            In the Margulies Collection, I saw a big sculpture that was made of shoe boxes. I particularly connected with this work of art because it reminded me of hard work and the struggle that people in many third-world countries deal with. Many of my family members are still in Colombia and they have to work very hard to fulfill their most basic needs. Being in the privileged position of examining artwork that expresses the hardships of labor from the comfort of a first-world country in a private collection gives me a sense of guilt and remorse. I feel as if it is unfair to everyone else from my family that I get to see things from a privileged perspective while they have to experience them firsthand.

            The power of contemporary art is that it makes us think about modern-day problems and it has, in my opinion, a stronger impact on younger people. I invite you to experience contemporary art museums near you every once in a while.

Key Biscayne as Text

Photo by Oscar Roa CC by 4.0

The Lighthouse

By Oscar Roa of FIU at Key Biscayne, March 22, 2022.

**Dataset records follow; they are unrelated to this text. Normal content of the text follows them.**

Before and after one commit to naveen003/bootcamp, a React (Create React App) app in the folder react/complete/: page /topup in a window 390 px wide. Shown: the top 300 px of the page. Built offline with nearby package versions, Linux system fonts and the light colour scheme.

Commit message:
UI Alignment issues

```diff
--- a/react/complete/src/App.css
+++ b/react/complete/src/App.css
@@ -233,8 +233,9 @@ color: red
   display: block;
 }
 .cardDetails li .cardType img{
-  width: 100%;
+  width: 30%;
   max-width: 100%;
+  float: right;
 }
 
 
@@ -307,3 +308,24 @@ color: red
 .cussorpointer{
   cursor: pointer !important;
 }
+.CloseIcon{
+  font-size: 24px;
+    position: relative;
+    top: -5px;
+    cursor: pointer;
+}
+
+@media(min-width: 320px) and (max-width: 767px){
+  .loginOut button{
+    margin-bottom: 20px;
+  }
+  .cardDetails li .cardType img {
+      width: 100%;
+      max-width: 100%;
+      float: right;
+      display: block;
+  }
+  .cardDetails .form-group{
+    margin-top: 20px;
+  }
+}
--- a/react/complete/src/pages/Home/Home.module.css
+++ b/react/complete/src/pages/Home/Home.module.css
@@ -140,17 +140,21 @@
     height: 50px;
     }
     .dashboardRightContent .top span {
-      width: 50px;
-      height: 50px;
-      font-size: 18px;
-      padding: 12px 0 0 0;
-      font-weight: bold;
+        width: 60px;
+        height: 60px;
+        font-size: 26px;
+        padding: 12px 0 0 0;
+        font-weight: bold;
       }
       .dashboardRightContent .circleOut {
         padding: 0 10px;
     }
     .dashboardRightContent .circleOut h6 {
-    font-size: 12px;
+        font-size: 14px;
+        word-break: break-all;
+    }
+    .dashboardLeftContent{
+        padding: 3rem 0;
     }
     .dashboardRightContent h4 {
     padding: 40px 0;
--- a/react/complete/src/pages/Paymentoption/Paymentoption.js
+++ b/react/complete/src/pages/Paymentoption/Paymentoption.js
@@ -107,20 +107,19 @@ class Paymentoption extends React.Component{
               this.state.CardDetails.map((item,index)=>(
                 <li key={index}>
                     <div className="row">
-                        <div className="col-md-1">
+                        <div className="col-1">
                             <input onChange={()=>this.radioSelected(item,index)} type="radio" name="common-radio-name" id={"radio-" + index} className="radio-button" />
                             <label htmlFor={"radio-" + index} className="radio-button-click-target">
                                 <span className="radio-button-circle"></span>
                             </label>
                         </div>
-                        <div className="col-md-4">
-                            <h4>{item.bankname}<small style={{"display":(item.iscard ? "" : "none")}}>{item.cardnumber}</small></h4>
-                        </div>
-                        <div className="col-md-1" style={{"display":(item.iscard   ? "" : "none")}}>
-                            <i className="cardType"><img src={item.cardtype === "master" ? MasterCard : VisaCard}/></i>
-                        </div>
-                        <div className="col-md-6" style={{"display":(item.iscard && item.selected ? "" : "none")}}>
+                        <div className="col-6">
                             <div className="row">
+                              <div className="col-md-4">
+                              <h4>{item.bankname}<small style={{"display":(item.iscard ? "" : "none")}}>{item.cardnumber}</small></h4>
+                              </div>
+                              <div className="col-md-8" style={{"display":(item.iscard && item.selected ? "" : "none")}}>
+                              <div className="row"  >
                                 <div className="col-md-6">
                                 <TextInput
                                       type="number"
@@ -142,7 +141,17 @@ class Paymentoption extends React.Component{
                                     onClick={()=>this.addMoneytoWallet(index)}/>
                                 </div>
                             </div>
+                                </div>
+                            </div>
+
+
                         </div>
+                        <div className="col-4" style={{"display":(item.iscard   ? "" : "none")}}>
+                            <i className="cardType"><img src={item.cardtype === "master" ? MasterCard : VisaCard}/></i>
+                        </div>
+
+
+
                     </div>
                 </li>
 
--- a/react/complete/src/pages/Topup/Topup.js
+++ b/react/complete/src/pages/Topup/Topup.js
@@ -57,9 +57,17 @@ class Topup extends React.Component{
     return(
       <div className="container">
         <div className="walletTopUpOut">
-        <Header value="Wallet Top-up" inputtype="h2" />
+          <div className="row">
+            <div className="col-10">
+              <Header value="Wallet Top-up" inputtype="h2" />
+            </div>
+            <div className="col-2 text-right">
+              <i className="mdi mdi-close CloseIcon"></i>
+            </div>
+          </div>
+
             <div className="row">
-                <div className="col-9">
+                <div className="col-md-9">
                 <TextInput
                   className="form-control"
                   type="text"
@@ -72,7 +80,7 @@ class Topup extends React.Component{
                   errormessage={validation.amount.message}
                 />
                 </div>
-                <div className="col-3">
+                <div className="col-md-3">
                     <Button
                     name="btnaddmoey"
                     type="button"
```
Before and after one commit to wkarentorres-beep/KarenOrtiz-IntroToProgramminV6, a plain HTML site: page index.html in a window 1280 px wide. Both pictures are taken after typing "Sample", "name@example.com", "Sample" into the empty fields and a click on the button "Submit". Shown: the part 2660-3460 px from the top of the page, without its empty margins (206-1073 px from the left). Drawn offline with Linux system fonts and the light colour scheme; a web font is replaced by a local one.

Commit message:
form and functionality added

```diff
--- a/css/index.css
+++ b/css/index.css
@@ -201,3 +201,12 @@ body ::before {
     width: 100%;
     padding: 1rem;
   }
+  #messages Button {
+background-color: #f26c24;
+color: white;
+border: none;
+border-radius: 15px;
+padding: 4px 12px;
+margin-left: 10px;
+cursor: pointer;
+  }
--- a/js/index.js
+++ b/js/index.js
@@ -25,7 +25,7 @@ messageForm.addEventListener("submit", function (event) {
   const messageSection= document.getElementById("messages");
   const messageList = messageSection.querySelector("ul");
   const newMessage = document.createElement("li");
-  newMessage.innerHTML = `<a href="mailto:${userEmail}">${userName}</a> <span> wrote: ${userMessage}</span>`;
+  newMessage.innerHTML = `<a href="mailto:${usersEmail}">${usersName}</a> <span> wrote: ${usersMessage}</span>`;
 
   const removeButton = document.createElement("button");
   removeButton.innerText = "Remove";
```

Visiting the lighthouse at Key Biscayne was an amazing experience. It helped me realize how fortunate I am to be in the Miami in Miami class. It is not only because of the view that I got to appreciate from the lighthouse’s top floor but because of the opportunity to connect with our history that I say this.

              The lighthouse in Key Biscayne is a place full of history. It was here that American Indians launched an organized attack against the English settlers and were able to successfully burn down the lighthouse. In my opinion, it is the best opportunity that I’ve had to connect with real American history because of its connection to the native American removal act (Indian Removal Act). It was really fascinating and disturbing to hear about the story about native Americans attacking the lighthouse. I believe it is the first time I feel that I can directly connect with history because I’m at the place where it all happened, and it hasn’t been changed. The Indian removal act was taught to me in school, but I never knew that Miami had a role in it, let alone refugees leaving from Key Biscayne. It’s a shame that we’re not taught about these topics that are so pertinent to our history and our city in school.

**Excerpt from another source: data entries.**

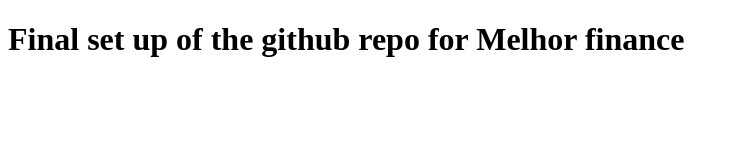
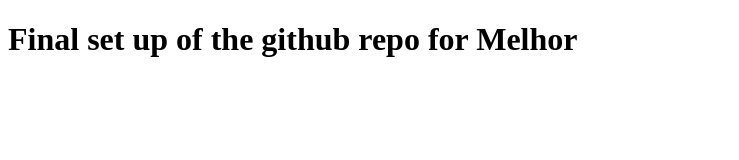
Before and after one commit to Kyrian000/Ifechukwu-s-site, a plain HTML site: page index.html in a window 1280 px wide. Shown: the whole page, without its empty margins (0-739 px from the left). Drawn offline with Linux system fonts and the light colour scheme.

Commit message:
actual last commit

```diff
--- a/index.html
+++ b/index.html
@@ -7,6 +7,6 @@
     <link rel="stylesheet" href="index.css">
 </head>
 <body>
-    <h1>Final set up of the github repo for Melhor finance</h1>
+    <h1>Final set up of the github repo for Melhor</h1>
 </body>
 </html>
```
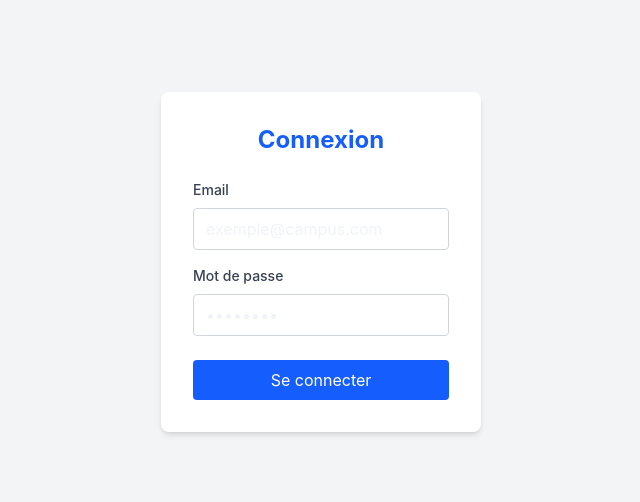
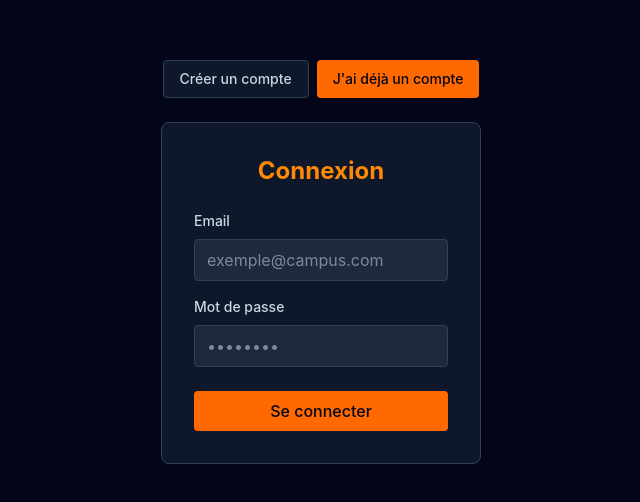
Before and after one commit to mg7984992-byte/pointage-presence-campus, a React (Vite) app: page / in a window 1280 px wide. Shown: the part 138-640 px from the top of the page, without its empty margins (319-959 px from the left). Built offline with nearby package versions, Linux system fonts and the light colour scheme.

Commit message:
Conversion Login au thème sombre - refonte complète terminée

```diff
--- a/src/pages/LoginPage.tsx
+++ b/src/pages/LoginPage.tsx
@@ -1,7 +1,9 @@
 import { useNavigate } from 'react-router-dom'
+import { useState } from 'react'
 
 function LoginPage() {
   const navigate = useNavigate()
+  const [mode, setMode] = useState<'connexion' | 'creation'>('connexion')
 
   function handleSubmit(e: React.FormEvent) {
     e.preventDefault()
@@ -9,35 +11,61 @@ function LoginPage() {
   }
 
   return (
-    <div className="min-h-screen flex items-center justify-center bg-gray-100">
-      <form onSubmit={handleSubmit} className="bg-white p-8 rounded-lg shadow-md w-80">
-        <h1 className="text-2xl font-bold mb-6 text-center text-blue-600">
-          Connexion
+    <div className="min-h-screen flex flex-col items-center justify-center bg-slate-950 px-4">
+      <div className="flex gap-2 mb-6">
+        <button
+          onClick={() => setMode('creation')}
+          className={`px-4 py-2 rounded text-sm font-medium ${
+            mode === 'creation'
+              ? 'bg-orange-500 text-slate-950'
+              : 'bg-slate-900 border border-slate-700 text-slate-300'
+          }`}
+        >
+          Créer un compte
+        </button>
+        <button
+          onClick={() => setMode('connexion')}
+          className={`px-4 py-2 rounded text-sm font-medium ${
+            mode === 'connexion'
+              ? 'bg-orange-500 text-slate-950'
+              : 'bg-slate-900 border border-slate-700 text-slate-300'
+          }`}
+        >
+          J'ai déjà un compte
+        </button>
+      </div>
+
+      <form
+        onSubmit={handleSubmit}
+        className="bg-slate-900 border border-slate-700 p-8 rounded-lg w-80"
+      >
+        <h1 className="text-2xl font-bold mb-6 text-center text-orange-400">
+          {mode === 'creation' ? 'Créer un compte' : 'Connexion'}
         </h1>
 
-        <label className="block mb-2 text-sm font-medium text-gray-700">
+        <label className="block mb-2 text-sm font-medium text-slate-300">
           Email
         </label>
         <input
           type="email"
-          className="w-full border border-gray-300 rounded px-3 py-2 mb-4"
+          className="w-full bg-slate-800 border border-slate-700 text-slate-200 rounded px-3 py-2 mb-4"
           placeholder="exemple@campus.com"
         />
 
-        <label className="block mb-2 text-sm font-medium text-gray-700">
+        <label className="block mb-2 text-sm font-medium text-slate-300">
           Mot de passe
         </label>
         <input
           type="password"
-          className="w-full border border-gray-300 rounded px-3 py-2 mb-6"
+          className="w-full bg-slate-800 border border-slate-700 text-slate-200 rounded px-3 py-2 mb-6"
           placeholder="••••••••"
         />
 
         <button
           type="submit"
-          className="w-full bg-blue-600 text-white py-2 rounded hover:bg-blue-700"
+          className="w-full bg-orange-500 text-slate-950 font-medium py-2 rounded hover:bg-orange-400"
         >
-          Se connecter
+          {mode === 'creation' ? "S'inscrire" : 'Se connecter'}
         </button>
       </form>
     </div>
```
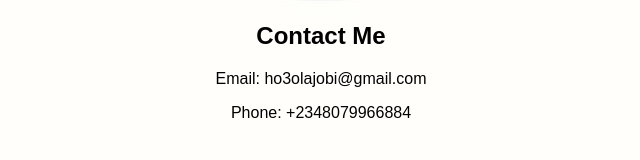
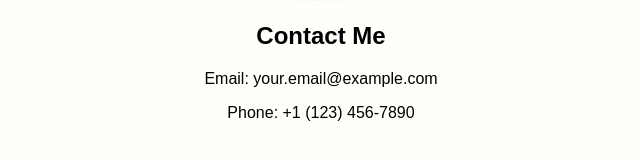
Before and after one commit to haneeo3/Portfoliox, a plain HTML site: page index.html in a window 1280 px wide. Shown: the part 1088-1248 px from the top of the page, 319-959 px from the left. Drawn offline with Linux system fonts and the light colour scheme; a script that the page names is missing.

Commit message:
index.html

```diff
--- a/index.html
+++ b/index.html
@@ -13,7 +13,7 @@
         <a class="nav-link" href="#welcome-section">Welcome</a>
         <a class="nav-link" href="#projects">Projects</a>
         <a class="nav-link" href="#contact">Contact</a>
-        <a id="profile-link" href="https://github.com/haneeo3" target="_blank">GitHub Profile</a>
+        <a id="profile-link" href="https://github.com/yourgithubusername" target="_blank">GitHub Profile</a>
     </nav>
 
     <section id="welcome-section">
@@ -31,8 +31,8 @@
 
     <section id="contact">
         <h2>Contact Me</h2>
-        <p>Email: ho3olajobi@gmail.com</p>
-        <p>Phone: +2348079966884</p>
+        <p>Email: your.email@example.com</p>
+        <p>Phone: +1 (123) 456-7890</p>
     </section>
 
     <script src="script.js"></script>
```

              I hope that American schools actually teach the students about the history of their own city so that people from Miami actually know the importance of the Key Biscayne lighthouse without having to take a college class.

Coconut Grove as Text

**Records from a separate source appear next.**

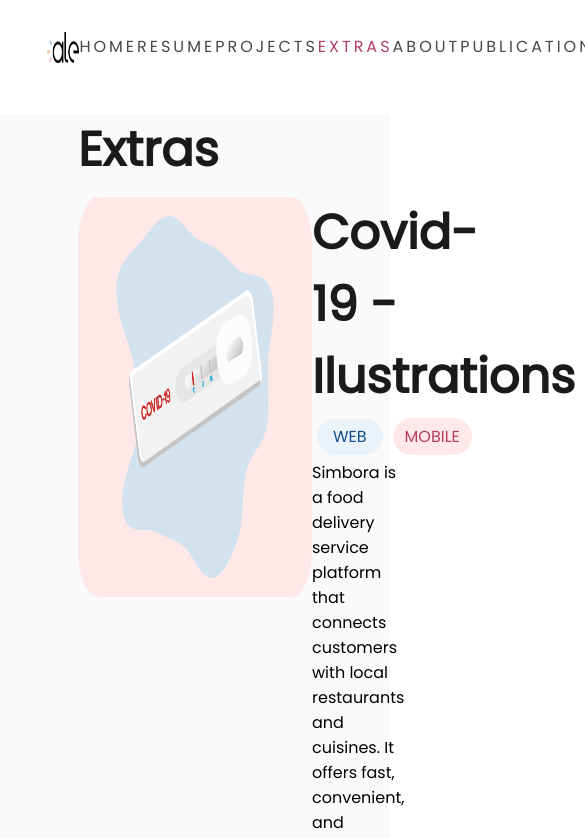
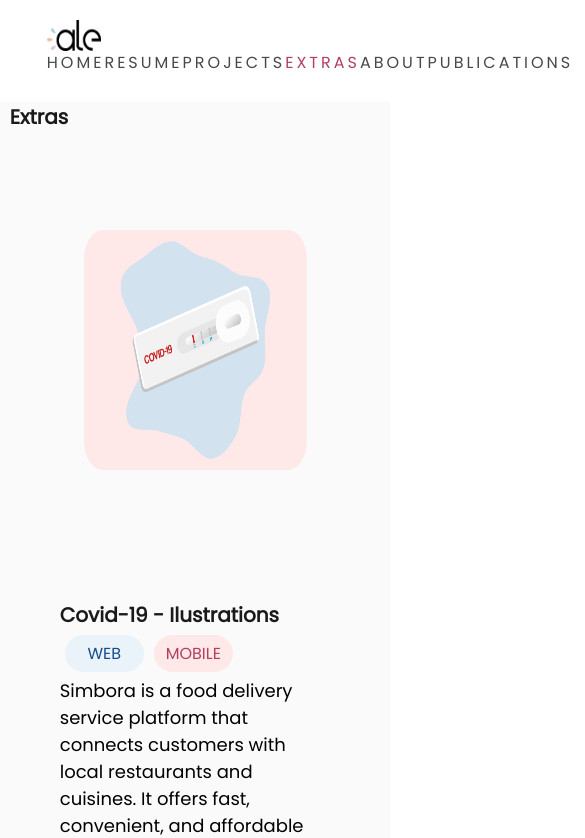
Before and after one commit to maikonigor/ale-portfolio, a Next.js app: page /extras/extras in a window 390 px wide. Shown: the top 838 px of the page, 585 px wide, since content can reach past the window. Built offline with nearby package versions, Linux system fonts and the light colour scheme.

Commit message:
responsivity layout

```diff
--- a/components/layout.js
+++ b/components/layout.js
@@ -52,7 +52,7 @@ export default function Layout({ children, page }) {
                 <meta name="twitter:card" content="summary_large_image" />
             </Head>
             <header className={styles.header}>
-                <div className={styles.nav}>
+                <nav className={styles.nav}>
                     <Link href='/'>
                         <Image
                             priority
@@ -74,7 +74,7 @@ export default function Layout({ children, page }) {
                         }
                     </ul>
 
-                </div>
+                </nav>
             </header>
             <main className={styles.body}>{children}</main>
             <footer className={styles.footer}>
--- a/components/layout.module.css
+++ b/components/layout.module.css
@@ -16,6 +16,7 @@
 .nav {
     width: 76%;
     display: flex;
+    flex-wrap: wrap;
     flex-direction: row;
     align-items: center;
 }
--- a/pages/extras/extras.js
+++ b/pages/extras/extras.js
@@ -10,7 +10,7 @@ export default function Extras() {
 
                 {/* covid */}
                 <div className={utilStyles.sectionColumn}>
-                    <Image src='/images/covid19.png' width={560} height={400} />
+                    <Image src='/images/covid19.png' width={560} height={400} className={utilStyles.columImages} />
                     <div className={utilStyles.sectionColumnDetail}>
                         <p className={utilStyles.headingMd}>Covid-19 - Ilustrations </p>
                         <div className={utilStyles.pills}>
@@ -27,6 +27,7 @@ export default function Extras() {
                 {/* Bauhaus */}
 
                 <div className={utilStyles.sectionColumn}>
+                    <Image src='/images/bauhausbook.png' width={560} height={400} className={utilStyles.columImages} />
                     <div className={utilStyles.sectionColumnDetail}>
                         <p className={utilStyles.headingMd}>ABC da Bauhaus - Book Cover </p>
                         <div className={utilStyles.pills}>
@@ -36,13 +37,12 @@ export default function Extras() {
                         This study case solves some interface, visual hierarchy and flow issues found on GoodReads app. I simplified the process of editing profile, resulting in a better user experience and interface.
                         </p>
                     </div>
-                    <Image src='/images/bauhausbook.png' width={560} height={400} />
                 </div>
 
                 {/* Pride and prejudice */}
 
                 <div className={utilStyles.sectionColumn}>
-                    <Image src='/images/pride-prejudice.png' width={560} height={400} />
+                    <Image src='/images/pride-prejudice.png' width={560} height={400} className={utilStyles.columImages} />
                     <div className={utilStyles.sectionColumnDetail}>
                         <p className={utilStyles.headingMd}>Pride and Prejudice - Book cover </p>
                         <div className={utilStyles.pills}>
@@ -56,6 +56,7 @@ export default function Extras() {
 
                 {/* Veganildos */}
                 <div className={utilStyles.sectionColumn}>
+                    <Image src='/images/veganildos.png' width={560} height={400} className={utilStyles.columImages} />
                     <div className={utilStyles.sectionColumnDetail}>
                         <p className={utilStyles.headingMd}>Veganildos Podcast - Logo </p>
                         <div className={utilStyles.pills}>
@@ -65,12 +66,11 @@ export default function Extras() {
                         This study case solves some interface, visual hierarchy and flow issues found on GoodReads app. I simplified the process of editing profile, resulting in a better user experience and interface.
                         </p>
                     </div>
-                    <Image src='/images/veganildos.png' width={560} height={400} />
                 </div>
 
                 {/* MAR ABERTO */}
                 <div className={utilStyles.sectionColumn}>
-                    <Image src='/images/mar-aberto.png' width={560} height={400} />
+                    <Image src='/images/mar-aberto.png' width={560} height={400} className={utilStyles.columImages} />
                     <div className={utilStyles.sectionColumnDetail}>
                         <p className={utilStyles.headingMd}>Mar Aberto - Landing Page </p>
                         <div className={utilStyles.pills}>
--- a/styles/globals.css
+++ b/styles/globals.css
@@ -64,3 +64,15 @@ button {
 .marginRight3{
   margin-right: 1.5rem;
 }
+
+@media all and (max-width: 1300px) {
+  p{
+    font-size: 14px;
+  }
+}
+
+@media all and (max-width: 980px) {
+  p{
+    font-size: 18px;
+  }
+}
--- a/styles/utils.module.css
+++ b/styles/utils.module.css
@@ -54,25 +54,36 @@
   color: #666;
 }
 
-  .marginRight3{
+.marginRight3 {
   margin-right: 1.5rem;
 }
 
 .content {
-    width: 60%;
-    margin-left: 20%;
-    margin-top: 5%;
+  width: 75%;
+  margin-left: 12.5%;
 }
 
 .sectionColumn {
   display: flex;
   flex-direction: row;
   justify-content: space-between;
+  flex-wrap: no-wrap;
+  flex-grow: 1;
   margin-top: 5%;
 }
 
+.sectionColumn:nth-child(odd) {
+  flex-direction: row-reverse;
+}
+
+.columImages {
+  width: 560px;
+  height: 400px;
+}
+
 .sectionColumnDetail {
-    width: 40%;
+  /* width: 40%; */
+  padding: 50px;
   display: flex;
   flex-direction: column;
   justify-content: space-evenly;
@@ -122,3 +133,56 @@
   color: #484848;
   background-color: #E8E8E8;
 }
+
+@media all and (max-width: 1300px) {
+  .headingMd {
+    font-size: 24px;
+  }
+
+  .columImages {
+    transform: scale(0.9, 0.9);
+    -ms-transform: scale(0.9, 0.9);
+    -webkit-transform: scale(0.9, 0.9);
+  }
+}
+
+@media all and (max-width: 1200px) {
+  .content {
+    width: 90%;
+    margin-left: 5%;
+    margin-top: 2%;
+  }
+
+  .columImages {
+    transform: scale(0.8, 0.8);
+    -ms-transform: scale(0.8, 0.8);
+    -webkit-transform: scale(0.8, 0.8);
+  }
+}
+
+@media all and (max-width: 980px) {
+  .headingMd {
+    font-size: 20px;
+  }
+  .sectionColumn {
+    flex-direction: row;
+    flex-wrap: wrap;
+    justify-content: center;
+  }
+}
+
+@media all and (max-width: 850px) {
+
+  .content {
+    width: 95%;
+    margin-left: 2.5%;
+    margin-top: 2%;
+  }
+
+  .columImages {
+    transform: scale(0.6, 0.6);
+    -ms-transform: scale(0.6, 0.6);
+    -webkit-transform: scale(0.6, 0.6);
+  }
+
+}
```
Also changed, not shown: pages/about/about.module.css (+28 -0 lines), pages/index.js (+7 -7 lines), pages/publications/publications.js (+7 -7 lines), styles/Home.module.css (+24 -1 lines), 1 other file (tests, documents, lock files or other folders). Lines whose indentation alone changed are shown as unchanged.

Photos by Oscar Roa CC by 4.0

Bahamians in the Grove

By Oscar Roa of FIU at Coconut Grove, March 30, 2022.

The city of Coconut Grove holds a special place in the history of the city of Miami because it shows how there was a symbiotic relationship between the Bahamians and the northern settlers in the late 1800s and early 1900s.

              Ebenezer Woodbury Franklin Stirrup was one of the biggest influences on Bahamian settlements in the Coconut Grove area. He was responsible for the construction of over 100 houses for African Americans, to whom he would offer the opportunity to rent the house with an option of purchase. (Stirrup House, Coconut Grove civic club). This also influenced the architectural style of Coconut Grove. One of the most common types of houses in the Grove is called the “shotgun house” which was brought from the Bahamas. This design allows air to flow through the construction for better ventilation.

              Visiting Coconut Grove as a student who knows how crucial Bahamians were for the development of the city of Miami is comforting. It is nice to see that many of these early houses are well taken care of. It is even more comforting to know that some Bahamians had a decent lifestyle for their time. Not everyone who helped build this great city lived in extreme poverty. It also feels good to learn that important historical figures are buried at a cemetery that I can visit in my city. The Charlotte Jane Memorial Park Cemetery has some of the most important Bahamians in the history of Coconut Grove buried in it. One can simply come to pay respects to the people who made Miami as we know it today possible.

%d bloggers like this: